═══ The records ═══

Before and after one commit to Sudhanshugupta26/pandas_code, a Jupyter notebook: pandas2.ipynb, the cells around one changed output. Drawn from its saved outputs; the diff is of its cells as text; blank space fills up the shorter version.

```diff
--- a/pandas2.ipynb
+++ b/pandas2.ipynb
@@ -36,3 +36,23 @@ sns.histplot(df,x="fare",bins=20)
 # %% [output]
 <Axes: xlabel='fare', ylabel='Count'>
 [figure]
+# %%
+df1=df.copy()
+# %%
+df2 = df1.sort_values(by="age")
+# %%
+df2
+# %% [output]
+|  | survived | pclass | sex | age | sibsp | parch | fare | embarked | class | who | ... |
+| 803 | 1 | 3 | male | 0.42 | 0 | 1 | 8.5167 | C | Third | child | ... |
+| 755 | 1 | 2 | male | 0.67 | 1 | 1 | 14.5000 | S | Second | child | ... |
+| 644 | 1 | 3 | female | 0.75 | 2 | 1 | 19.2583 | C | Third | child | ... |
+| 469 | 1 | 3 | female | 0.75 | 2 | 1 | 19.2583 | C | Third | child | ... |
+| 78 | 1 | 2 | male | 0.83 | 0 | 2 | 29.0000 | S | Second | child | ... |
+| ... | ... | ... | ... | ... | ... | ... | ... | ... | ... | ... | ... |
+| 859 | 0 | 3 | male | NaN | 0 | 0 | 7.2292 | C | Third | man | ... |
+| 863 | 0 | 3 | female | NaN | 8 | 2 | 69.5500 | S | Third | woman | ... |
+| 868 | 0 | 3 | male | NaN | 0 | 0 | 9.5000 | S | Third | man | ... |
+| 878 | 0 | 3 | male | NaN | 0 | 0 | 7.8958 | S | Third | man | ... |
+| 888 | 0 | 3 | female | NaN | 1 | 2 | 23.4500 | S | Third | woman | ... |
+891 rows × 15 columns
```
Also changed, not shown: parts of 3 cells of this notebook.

═══
═══ The records ═══

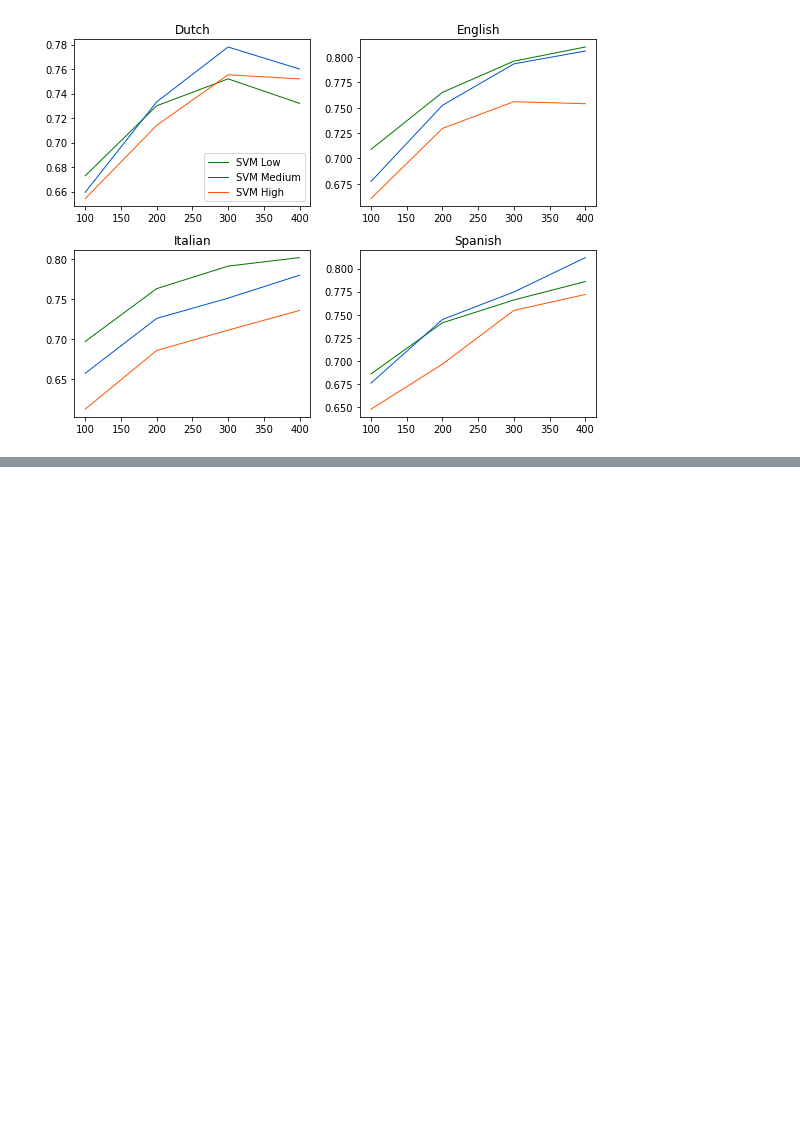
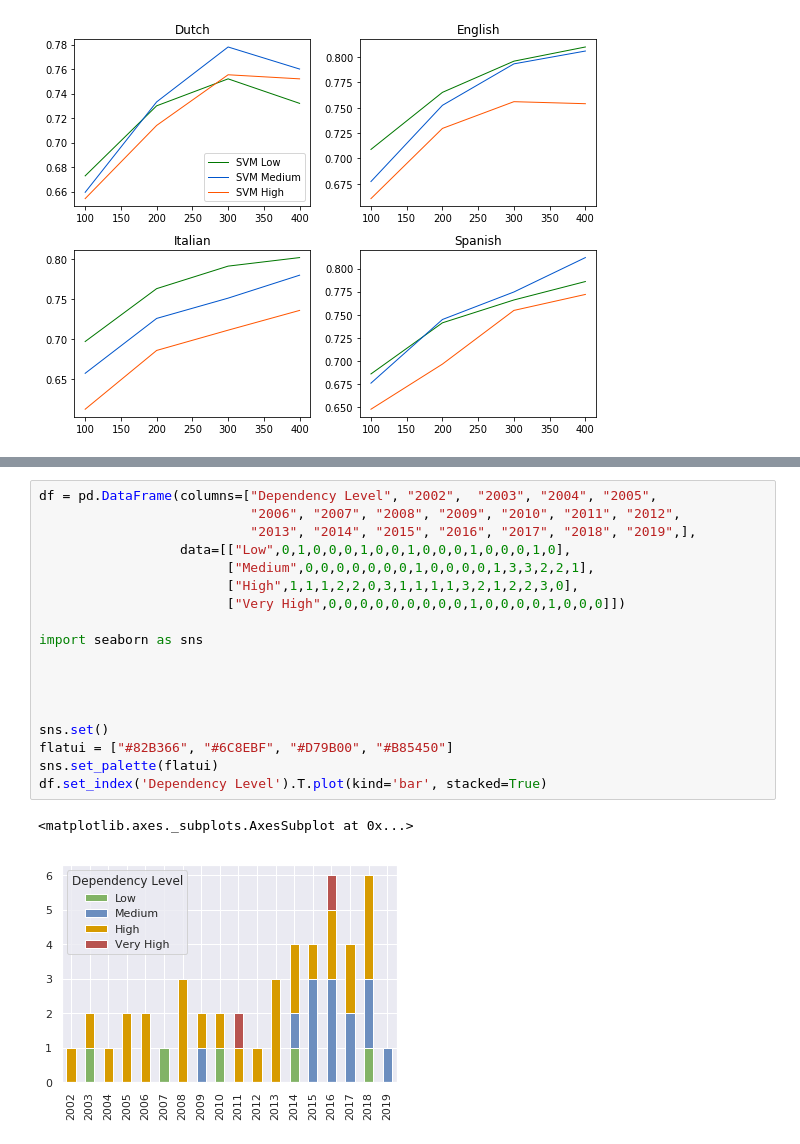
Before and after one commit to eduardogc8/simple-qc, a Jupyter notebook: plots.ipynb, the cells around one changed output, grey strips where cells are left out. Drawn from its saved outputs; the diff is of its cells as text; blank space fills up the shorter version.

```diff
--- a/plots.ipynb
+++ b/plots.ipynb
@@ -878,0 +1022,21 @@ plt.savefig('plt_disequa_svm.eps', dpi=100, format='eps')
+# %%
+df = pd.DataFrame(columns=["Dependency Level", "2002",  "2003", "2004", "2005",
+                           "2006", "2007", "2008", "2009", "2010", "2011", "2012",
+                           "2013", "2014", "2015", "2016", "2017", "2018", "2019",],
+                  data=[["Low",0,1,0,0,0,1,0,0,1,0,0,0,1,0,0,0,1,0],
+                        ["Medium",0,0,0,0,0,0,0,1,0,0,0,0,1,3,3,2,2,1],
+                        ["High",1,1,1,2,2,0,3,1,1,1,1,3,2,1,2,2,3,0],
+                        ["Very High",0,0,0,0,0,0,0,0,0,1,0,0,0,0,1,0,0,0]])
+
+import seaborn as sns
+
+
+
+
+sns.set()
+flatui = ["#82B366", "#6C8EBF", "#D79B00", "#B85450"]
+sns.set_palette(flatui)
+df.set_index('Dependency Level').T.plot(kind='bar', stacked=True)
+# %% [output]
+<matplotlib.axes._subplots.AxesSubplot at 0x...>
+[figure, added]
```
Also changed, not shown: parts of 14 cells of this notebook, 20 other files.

═══
═══ The records ═══

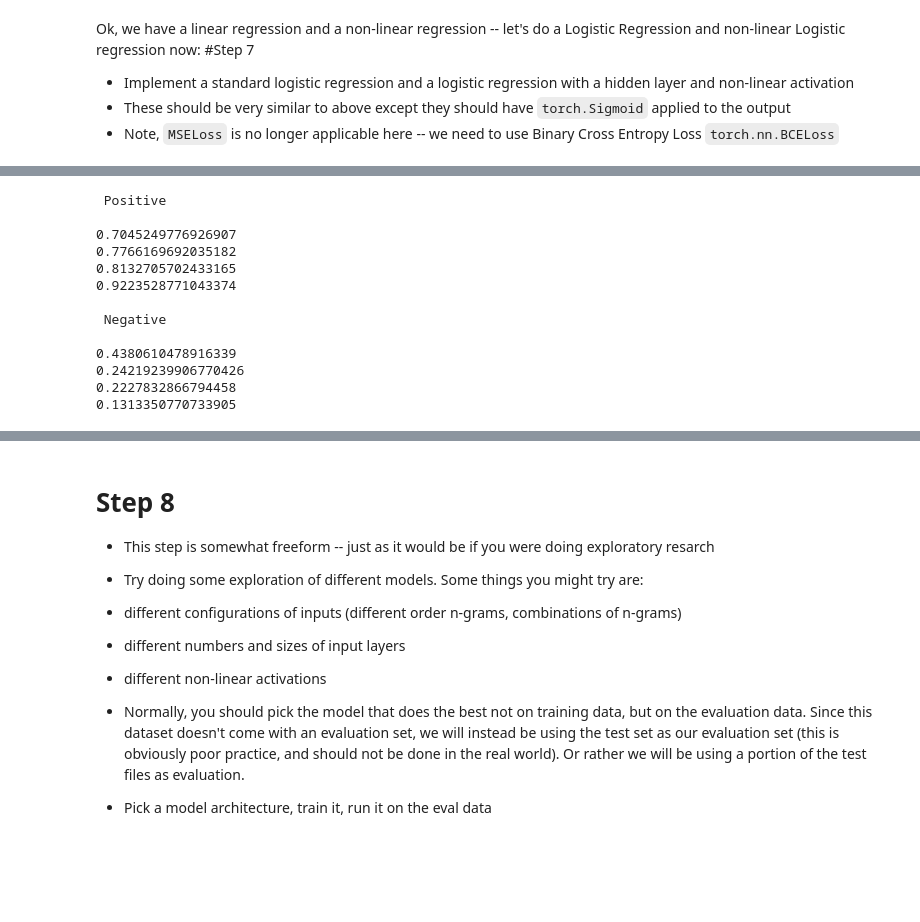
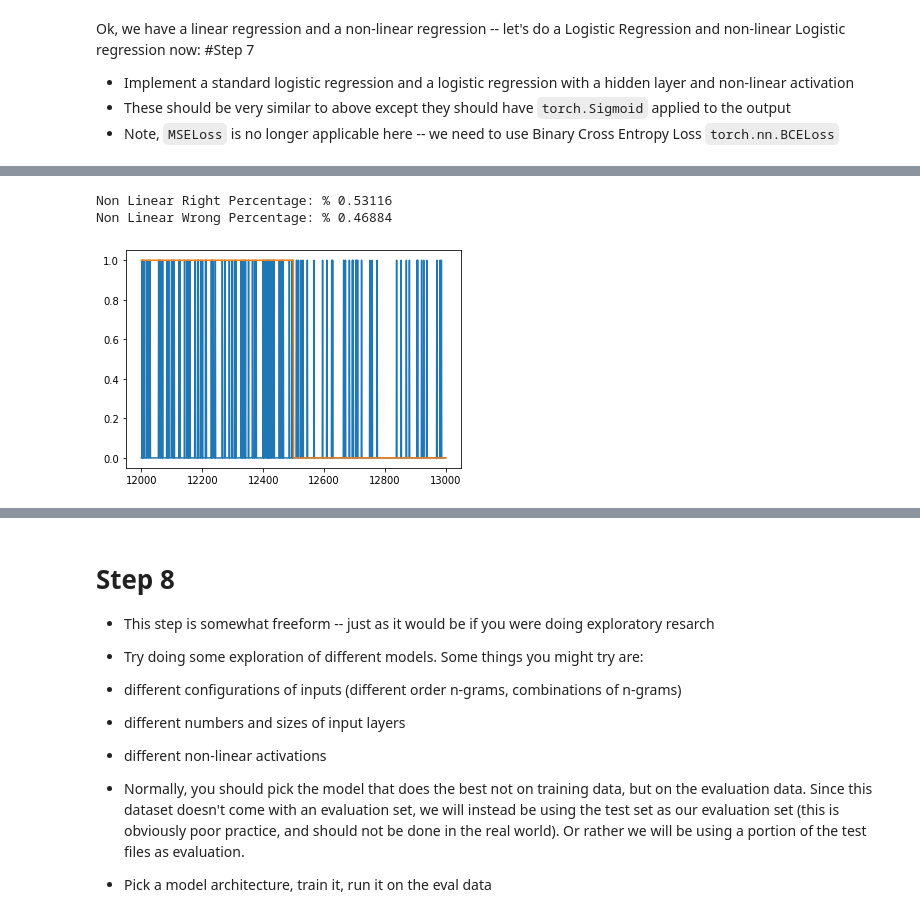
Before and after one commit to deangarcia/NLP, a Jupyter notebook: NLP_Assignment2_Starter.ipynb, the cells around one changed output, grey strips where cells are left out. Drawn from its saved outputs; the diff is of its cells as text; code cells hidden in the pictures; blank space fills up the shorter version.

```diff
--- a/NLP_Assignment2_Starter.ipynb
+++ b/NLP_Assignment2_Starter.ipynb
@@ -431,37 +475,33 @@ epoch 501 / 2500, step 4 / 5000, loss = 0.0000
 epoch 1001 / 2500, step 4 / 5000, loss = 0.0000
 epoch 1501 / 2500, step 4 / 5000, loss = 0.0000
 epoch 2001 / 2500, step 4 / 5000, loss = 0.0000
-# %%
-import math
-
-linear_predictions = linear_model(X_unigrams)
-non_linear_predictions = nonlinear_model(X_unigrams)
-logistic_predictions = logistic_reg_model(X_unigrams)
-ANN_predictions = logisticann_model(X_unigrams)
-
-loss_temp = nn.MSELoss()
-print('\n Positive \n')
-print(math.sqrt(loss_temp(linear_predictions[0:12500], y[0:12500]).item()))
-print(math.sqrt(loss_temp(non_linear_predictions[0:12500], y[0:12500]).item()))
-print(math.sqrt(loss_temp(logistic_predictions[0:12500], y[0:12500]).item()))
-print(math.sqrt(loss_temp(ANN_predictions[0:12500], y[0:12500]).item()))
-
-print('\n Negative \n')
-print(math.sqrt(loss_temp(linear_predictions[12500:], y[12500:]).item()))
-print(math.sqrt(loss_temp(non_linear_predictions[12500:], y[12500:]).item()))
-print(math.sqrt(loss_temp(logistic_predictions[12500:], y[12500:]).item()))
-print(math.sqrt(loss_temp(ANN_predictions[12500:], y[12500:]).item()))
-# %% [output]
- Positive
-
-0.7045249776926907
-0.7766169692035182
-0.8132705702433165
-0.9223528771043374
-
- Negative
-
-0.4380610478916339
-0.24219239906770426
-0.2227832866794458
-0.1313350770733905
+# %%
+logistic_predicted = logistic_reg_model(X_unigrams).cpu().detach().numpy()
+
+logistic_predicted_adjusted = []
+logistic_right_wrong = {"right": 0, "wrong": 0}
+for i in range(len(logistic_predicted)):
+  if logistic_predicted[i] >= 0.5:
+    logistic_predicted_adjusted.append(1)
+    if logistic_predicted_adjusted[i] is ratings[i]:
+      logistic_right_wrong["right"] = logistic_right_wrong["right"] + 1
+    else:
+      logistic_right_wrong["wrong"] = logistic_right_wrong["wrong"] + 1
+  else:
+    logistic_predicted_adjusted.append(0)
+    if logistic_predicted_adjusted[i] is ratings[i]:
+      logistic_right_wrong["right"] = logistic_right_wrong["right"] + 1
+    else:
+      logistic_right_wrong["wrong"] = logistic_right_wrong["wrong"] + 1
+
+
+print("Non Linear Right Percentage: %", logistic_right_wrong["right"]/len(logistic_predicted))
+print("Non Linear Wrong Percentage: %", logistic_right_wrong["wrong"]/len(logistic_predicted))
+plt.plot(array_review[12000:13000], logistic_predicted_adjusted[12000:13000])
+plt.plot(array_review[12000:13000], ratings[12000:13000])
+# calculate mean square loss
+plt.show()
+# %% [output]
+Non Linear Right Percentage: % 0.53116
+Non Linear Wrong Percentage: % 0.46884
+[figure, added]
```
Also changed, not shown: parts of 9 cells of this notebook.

═══

*Problem to work on*
Go through the listing above and write out exactly the lines starting with the one holding "Before and after one commit to Sudhanshugupta26/pandas_code, a" and running through the one holding "Also changed, not shown: parts of 3", ends included, and no others.

*Response box*
Before and after one commit to Sudhanshugupta26/pandas_code, a Jupyter notebook: pandas2.ipynb, the cells around one changed output. Drawn from its saved outputs; the diff is of its cells as text; blank space fills up the shorter version.

```diff
--- a/pandas2.ipynb
+++ b/pandas2.ipynb
@@ -36,3 +36,23 @@ sns.histplot(df,x="fare",bins=20)
 # %% [output]
 <Axes: xlabel='fare', ylabel='Count'>
 [figure]
+# %%
+df1=df.copy()
+# %%
+df2 = df1.sort_values(by="age")
+# %%
+df2
+# %% [output]
+|  | survived | pclass | sex | age | sibsp | parch | fare | embarked | class | who | ... |
+| 803 | 1 | 3 | male | 0.42 | 0 | 1 | 8.5167 | C | Third | child | ... |
+| 755 | 1 | 2 | male | 0.67 | 1 | 1 | 14.5000 | S | Second | child | ... |
+| 644 | 1 | 3 | female | 0.75 | 2 | 1 | 19.2583 | C | Third | child | ... |
+| 469 | 1 | 3 | female | 0.75 | 2 | 1 | 19.2583 | C | Third | child | ... |
+| 78 | 1 | 2 | male | 0.83 | 0 | 2 | 29.0000 | S | Second | child | ... |
+| ... | ... | ... | ... | ... | ... | ... | ... | ... | ... | ... | ... |
+| 859 | 0 | 3 | male | NaN | 0 | 0 | 7.2292 | C | Third | man | ... |
+| 863 | 0 | 3 | female | NaN | 8 | 2 | 69.5500 | S | Third | woman | ... |
+| 868 | 0 | 3 | male | NaN | 0 | 0 | 9.5000 | S | Third | man | ... |
+| 878 | 0 | 3 | male | NaN | 0 | 0 | 7.8958 | S | Third | man | ... |
+| 888 | 0 | 3 | female | NaN | 1 | 2 | 23.4500 | S | Third | woman | ... |
+891 rows × 15 columns
```
Also changed, not shown: parts of 3 cells of this notebook.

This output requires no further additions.